Earlier this week the new AFM patrol boat was launched in Italy. Work now begins on the finishing touches to equip the boat for various delicate military operations to be carried out specialised military personnel. Two years of work have been devoted to the vessels five levels.
Two years ago work commenced to ensure crucial tests to ascertain the vessel will meet the speed and sea worthiness required in high seas. At the same time work was ongoing to put together the metal structure as from April 2019. Since then, the shipyard Cantiere Navale Vittoria – in the north of Italy – has utilised over 1,000 tons of steel and 60 tons of aluminium to form the hull structure for the AFM vessel. Stages of the work were supervised by AFM officials throughout as confirmed by Commander-in-Chief, Brigadier Jeffrey Curmi.

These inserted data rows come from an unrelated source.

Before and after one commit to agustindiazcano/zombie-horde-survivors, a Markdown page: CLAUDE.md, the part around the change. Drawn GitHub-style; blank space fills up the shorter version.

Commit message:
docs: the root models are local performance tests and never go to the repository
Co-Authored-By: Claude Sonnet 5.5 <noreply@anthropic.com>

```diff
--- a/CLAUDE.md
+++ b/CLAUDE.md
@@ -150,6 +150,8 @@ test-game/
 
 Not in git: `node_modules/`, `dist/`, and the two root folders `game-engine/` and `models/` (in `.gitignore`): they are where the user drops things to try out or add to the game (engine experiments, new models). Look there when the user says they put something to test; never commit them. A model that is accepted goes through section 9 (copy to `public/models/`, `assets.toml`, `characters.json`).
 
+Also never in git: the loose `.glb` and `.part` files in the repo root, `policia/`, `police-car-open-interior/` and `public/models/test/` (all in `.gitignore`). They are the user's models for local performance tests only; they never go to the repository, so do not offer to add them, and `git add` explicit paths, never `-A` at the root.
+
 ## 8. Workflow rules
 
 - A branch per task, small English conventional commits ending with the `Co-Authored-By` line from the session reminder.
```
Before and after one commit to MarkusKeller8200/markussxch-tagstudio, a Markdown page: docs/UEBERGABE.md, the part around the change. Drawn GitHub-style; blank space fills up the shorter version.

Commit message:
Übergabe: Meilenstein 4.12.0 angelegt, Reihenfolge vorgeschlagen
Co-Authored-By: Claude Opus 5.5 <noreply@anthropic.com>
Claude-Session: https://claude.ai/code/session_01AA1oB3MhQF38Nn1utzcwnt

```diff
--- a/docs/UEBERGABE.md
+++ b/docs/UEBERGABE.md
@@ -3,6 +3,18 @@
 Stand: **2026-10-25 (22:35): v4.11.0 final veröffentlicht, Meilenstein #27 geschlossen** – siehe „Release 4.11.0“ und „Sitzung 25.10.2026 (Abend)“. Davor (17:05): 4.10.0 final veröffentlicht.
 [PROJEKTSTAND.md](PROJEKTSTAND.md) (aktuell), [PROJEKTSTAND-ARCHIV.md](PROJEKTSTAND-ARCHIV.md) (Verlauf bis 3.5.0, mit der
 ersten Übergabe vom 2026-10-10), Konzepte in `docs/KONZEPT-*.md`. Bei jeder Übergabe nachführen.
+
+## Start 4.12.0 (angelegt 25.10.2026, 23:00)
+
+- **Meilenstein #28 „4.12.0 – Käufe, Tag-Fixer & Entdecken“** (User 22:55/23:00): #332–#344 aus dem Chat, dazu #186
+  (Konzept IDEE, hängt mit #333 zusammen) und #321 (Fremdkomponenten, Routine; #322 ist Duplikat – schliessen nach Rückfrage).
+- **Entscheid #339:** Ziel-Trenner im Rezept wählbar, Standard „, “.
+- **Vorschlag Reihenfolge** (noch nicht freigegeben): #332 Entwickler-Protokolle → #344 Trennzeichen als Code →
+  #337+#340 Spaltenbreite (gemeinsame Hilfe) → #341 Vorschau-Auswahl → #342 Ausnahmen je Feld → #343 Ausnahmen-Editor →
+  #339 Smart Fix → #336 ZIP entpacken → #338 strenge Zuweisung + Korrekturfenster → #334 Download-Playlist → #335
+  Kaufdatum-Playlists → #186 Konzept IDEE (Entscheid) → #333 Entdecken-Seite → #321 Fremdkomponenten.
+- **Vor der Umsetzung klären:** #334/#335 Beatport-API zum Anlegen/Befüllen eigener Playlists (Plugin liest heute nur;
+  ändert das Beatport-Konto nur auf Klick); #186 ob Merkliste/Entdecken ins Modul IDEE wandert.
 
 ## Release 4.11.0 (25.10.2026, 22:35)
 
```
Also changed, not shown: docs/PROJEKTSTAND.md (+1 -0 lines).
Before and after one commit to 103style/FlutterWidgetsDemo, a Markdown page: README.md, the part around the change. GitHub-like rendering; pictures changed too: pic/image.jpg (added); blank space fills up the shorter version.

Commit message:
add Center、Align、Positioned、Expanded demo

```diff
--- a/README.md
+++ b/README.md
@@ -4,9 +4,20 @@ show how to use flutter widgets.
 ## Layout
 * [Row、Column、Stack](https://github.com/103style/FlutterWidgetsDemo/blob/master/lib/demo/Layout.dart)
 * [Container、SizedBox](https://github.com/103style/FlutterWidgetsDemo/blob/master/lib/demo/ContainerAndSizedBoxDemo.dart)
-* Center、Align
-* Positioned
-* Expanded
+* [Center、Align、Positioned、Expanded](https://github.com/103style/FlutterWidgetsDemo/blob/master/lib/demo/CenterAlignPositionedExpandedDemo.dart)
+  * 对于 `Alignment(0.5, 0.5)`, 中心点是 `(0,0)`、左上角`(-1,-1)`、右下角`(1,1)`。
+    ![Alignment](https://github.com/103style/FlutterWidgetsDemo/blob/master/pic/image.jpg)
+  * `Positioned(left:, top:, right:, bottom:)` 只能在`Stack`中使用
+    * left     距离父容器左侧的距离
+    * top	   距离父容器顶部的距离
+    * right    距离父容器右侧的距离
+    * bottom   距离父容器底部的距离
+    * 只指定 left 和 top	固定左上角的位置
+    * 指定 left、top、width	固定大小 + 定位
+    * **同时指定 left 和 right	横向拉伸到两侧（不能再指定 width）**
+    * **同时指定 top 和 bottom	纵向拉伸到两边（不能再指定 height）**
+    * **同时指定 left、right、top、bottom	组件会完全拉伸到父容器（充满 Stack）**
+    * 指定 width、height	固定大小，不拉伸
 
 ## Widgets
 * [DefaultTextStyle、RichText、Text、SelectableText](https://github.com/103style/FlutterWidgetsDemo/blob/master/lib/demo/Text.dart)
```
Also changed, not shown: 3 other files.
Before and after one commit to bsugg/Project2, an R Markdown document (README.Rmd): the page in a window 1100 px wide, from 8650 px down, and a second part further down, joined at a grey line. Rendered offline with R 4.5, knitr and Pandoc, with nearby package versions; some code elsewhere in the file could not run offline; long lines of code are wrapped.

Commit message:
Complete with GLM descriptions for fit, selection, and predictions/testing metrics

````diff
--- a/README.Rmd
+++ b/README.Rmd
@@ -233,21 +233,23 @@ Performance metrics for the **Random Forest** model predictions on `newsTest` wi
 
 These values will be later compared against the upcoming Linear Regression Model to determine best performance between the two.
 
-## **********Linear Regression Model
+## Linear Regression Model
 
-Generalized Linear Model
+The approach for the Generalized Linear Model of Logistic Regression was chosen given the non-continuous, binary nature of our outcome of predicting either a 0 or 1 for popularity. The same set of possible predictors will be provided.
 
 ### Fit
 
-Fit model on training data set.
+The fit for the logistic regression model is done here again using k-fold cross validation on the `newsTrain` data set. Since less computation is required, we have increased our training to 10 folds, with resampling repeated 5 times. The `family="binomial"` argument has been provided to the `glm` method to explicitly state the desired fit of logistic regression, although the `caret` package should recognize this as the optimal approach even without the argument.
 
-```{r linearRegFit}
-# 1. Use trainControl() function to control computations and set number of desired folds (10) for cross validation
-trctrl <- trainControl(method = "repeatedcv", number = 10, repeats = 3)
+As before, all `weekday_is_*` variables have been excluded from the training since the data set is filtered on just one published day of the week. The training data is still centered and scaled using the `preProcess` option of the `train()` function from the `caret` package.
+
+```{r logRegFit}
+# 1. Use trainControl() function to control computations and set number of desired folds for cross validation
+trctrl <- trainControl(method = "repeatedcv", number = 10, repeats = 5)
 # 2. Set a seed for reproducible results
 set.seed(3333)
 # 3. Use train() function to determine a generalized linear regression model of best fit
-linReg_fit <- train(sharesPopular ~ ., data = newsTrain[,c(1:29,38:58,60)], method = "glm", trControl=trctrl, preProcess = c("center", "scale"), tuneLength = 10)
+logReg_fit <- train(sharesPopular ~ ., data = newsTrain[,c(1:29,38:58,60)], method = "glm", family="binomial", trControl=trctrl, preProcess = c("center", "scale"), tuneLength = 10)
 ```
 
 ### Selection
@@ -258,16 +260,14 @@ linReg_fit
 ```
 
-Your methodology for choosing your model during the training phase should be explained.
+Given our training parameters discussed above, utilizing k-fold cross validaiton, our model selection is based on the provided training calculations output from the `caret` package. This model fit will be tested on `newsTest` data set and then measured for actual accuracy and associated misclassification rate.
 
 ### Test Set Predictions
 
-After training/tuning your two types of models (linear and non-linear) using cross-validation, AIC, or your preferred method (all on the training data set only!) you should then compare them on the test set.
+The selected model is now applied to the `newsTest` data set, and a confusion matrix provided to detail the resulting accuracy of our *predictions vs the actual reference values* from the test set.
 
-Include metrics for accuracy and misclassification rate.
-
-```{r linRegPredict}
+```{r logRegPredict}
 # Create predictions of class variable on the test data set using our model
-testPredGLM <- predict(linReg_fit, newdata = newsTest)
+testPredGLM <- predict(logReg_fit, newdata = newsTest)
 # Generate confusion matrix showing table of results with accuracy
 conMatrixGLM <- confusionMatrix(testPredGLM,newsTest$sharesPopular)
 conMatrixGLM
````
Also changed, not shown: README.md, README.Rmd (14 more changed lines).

He explained there is commitment by the personnel who will be using the vessel and although this was constructed to specifications there were also various ancillary requirements requested by AFM who after all will be operating the vessel.
The patrol boat has five levels. At the underwater level there are two engines that will propel the boat. There are also two electric motors that may be used when the maximum speed is not required. The boat has no generators and an emergency generator that will generate on-board electricity. The prow of the boat has a plant for the treatment of affluence that will purify sea water into potable water, equipment to warm the water, a cold store and a facility to store foodstuffs.
The boat has a double hull and contains fuel and water tanks. Besides the fuel needed to propel P71 there are stores for two other types of fuel in case this is needed for helicopters or to be used by other vessels.
At the second level, water level, in the stern there is space for a dinghy that will slide into the sea when needed, the control room for the engines, accommodation space for soldier personnel, small workshops for repairs needed at sea, and a gym.
A kitchen has been installed at the third level, with space for eating, accommodation, offices and an armoury.
The remaining two structures have been manufactured and by the middle of this month will be put in pace and will be wielded to the structure. The bed of the fourth level is devoted to the placement of a cannon. In the stern there is place for a helicopter or for the placing of vehicles and containers in cases of humanitarian rescues. On the side there is another dinghy. At the stern of the structure there is a garage, a helicopter control room and accommodation and facilities for officers, as well as a small medical centre.
The top deck is dominated by the Bridge for navigational purposes and as an operational centre.
The aim has been to provide a vessel with technological balance needed for a vessel such as this and thus a balance that can be maintained.
In the coming days completion will enter its final phases when the boat will be moored alongside a wharf and a boost will be given for the installation of needed on-board services as well as the placement of military equipment. With a length of 75 metres and a width of 13 metres, the P71 will be able to attain speeds above 20 knots per hour and provide for a crew of 40 personnel and an additional 20 military personnel from the Special Military Operations Unit if required.